He was referring to the entire South Carolina athletic program. The women’s basketball team just won its first SEC championship, and the Gamecocks’ nationally ranked baseball team is fresh off a three-game sweep of rival Clemson.
The Head Ball Coach knows a little something about winning. He won six SEC championships at Florida, seven if you ask him. The Gators had the best SEC record during his first season in Gainesville in 1990 but weren’t eligible for the title because of NCAA sanctions incurred on the previous staff’s watch.
Spurrier is and always has been a bottom-line guy, so he doesn’t really care what the official record book says. He counts it as a seventh SEC title.
And before he retires, he’s determined to get an eighth.
Spurrier, who turns 69 in April, has transformed South Carolina’s football program from the epitome of mediocrity to one of the pillars of consistency nationally.

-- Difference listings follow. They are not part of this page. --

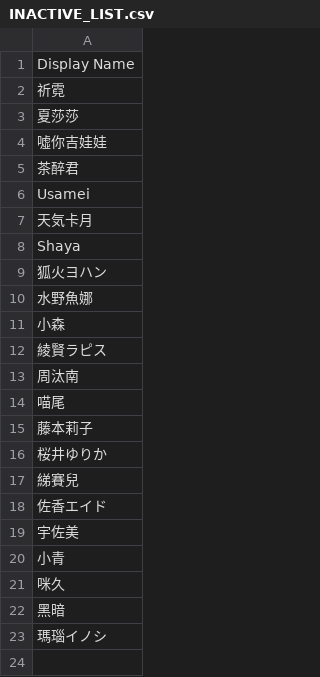
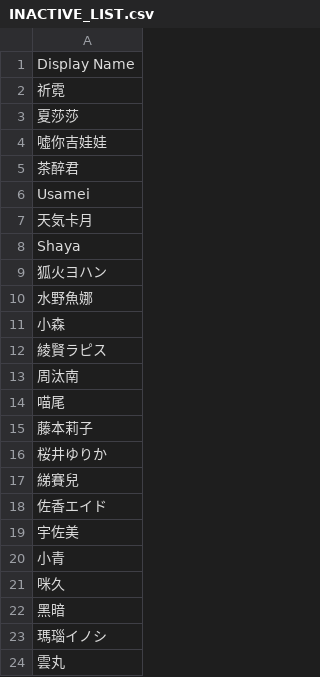
Before and after one commit to TaiwanVtuberData/TaiwanVtuberData.github.io-Legacy, a CSV file: SPECIAL_LIST/INACTIVE_LIST.csv, drawn as a sheet.

Commit message:
Updated inactive list.

```diff
--- a/SPECIAL_LIST/INACTIVE_LIST.csv
+++ b/SPECIAL_LIST/INACTIVE_LIST.csv
@@ -23 +23,2 @@ Shaya
 瑪瑙イノシ
+雲丸
```
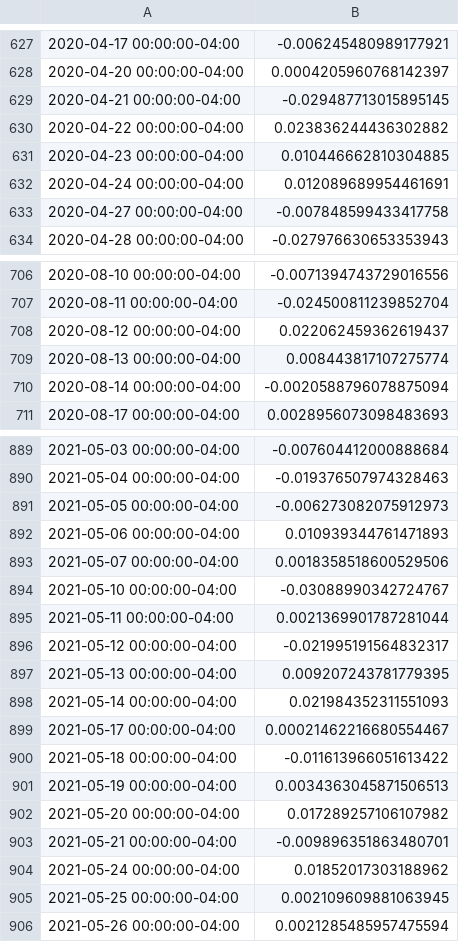
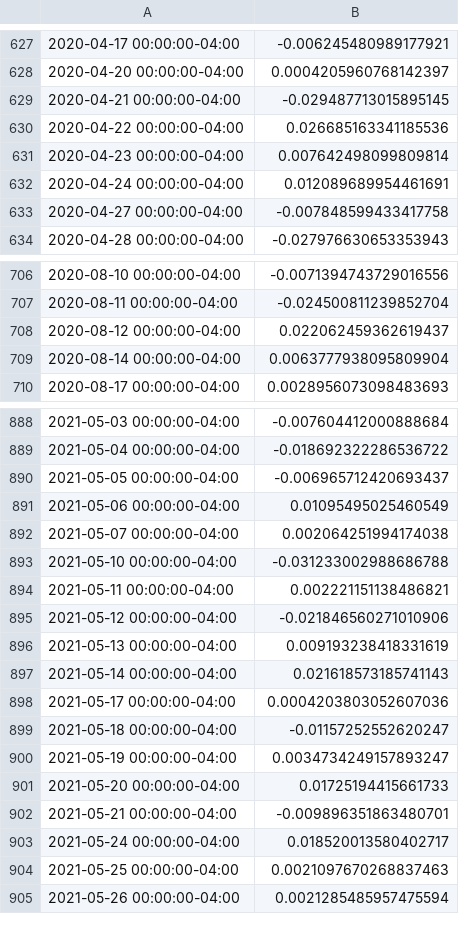
Before and after one commit to alexToenshoff/Group-Project-1, a CSV file: Resources/faang_close.csv, drawn as a sheet; only a part is shown, gaps mark what is left out; removed rows and columns are numbered as before the commit, all else as after; the diff covers the shown part only; the diff names each change by its address in the sheet, - before the commit and + after, or states it on an @@ line.

```diff
--- a/Resources/faang_close.csv
+++ b/Resources/faang_close.csv
-B630: 0.023836244436302882
+B630: 0.026685163341185536
-B631: 0.010446662810304885
+B631: 0.007642498099809814
-row 709: 2020-08-13 00:00:00-04:00 | 0.008443817107275774
-B709: -0.0020588796078875094
+B709: 0.0063777938095809904
-B889: -0.019376507974328463
+B889: -0.018692322286536722
-B890: -0.006273082075912973
+B890: -0.006965712420693437
-B891: 0.010939344761471893
+B891: 0.01095495025460549
-B892: 0.0018358518600529506
+B892: 0.002064251994174038
-B893: -0.03088990342724767
+B893: -0.031233002988686788
-B894: 0.0021369901787281044
+B894: 0.002221151138486821
-B895: -0.021995191564832317
+B895: -0.021846560271010906
-B896: 0.009207243781779395
+B896: 0.009193238418331619
-B897: 0.021984352311551093
+B897: 0.021618573185741143
-B898: 0.00021462216680554467
+B898: 0.0004203803052607036
-B899: -0.011613966051613422
+B899: -0.01157252552620247
-B900: 0.0034363045871506513
+B900: 0.0034734249157893247
-B901: 0.017289257106107982
+B901: 0.01725194415661733
-B903: 0.01852017303188962
+B903: 0.018520013580402717
-B904: 0.002109609881063945
+B904: 0.0021097670268837463
```
Also changed, not shown: 21 edited cells elsewhere in this file, 3 other files.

South Carolina is one of four schools nationally to have won 11 or more games in each of the last three seasons. The other three are Alabama, Oregon and Stanford.
The Gamecocks have recorded three consecutive top-10 finishes and were the only team in the country last season to beat three teams that finished the season in the top 10 of the final Associated Press poll.
There’s also a five-game winning streak over Clemson -- the longest by either school during the modern era of that rivalry -- and the last time the Gamecocks lost at home was the fifth week of the 2011 season.
With everything Spurrier has done at South Carolina, the timing might seem right to some for the Head Ball Coach to ride off into sunset and bask in his Hall of Fame career while playing golf full time ... and making his playing partners putt everything out.
But that’s not the way he’s wired.
As long as he’s winning big, and at least knocking on the door of playing for an SEC championship, he’s not going anywhere.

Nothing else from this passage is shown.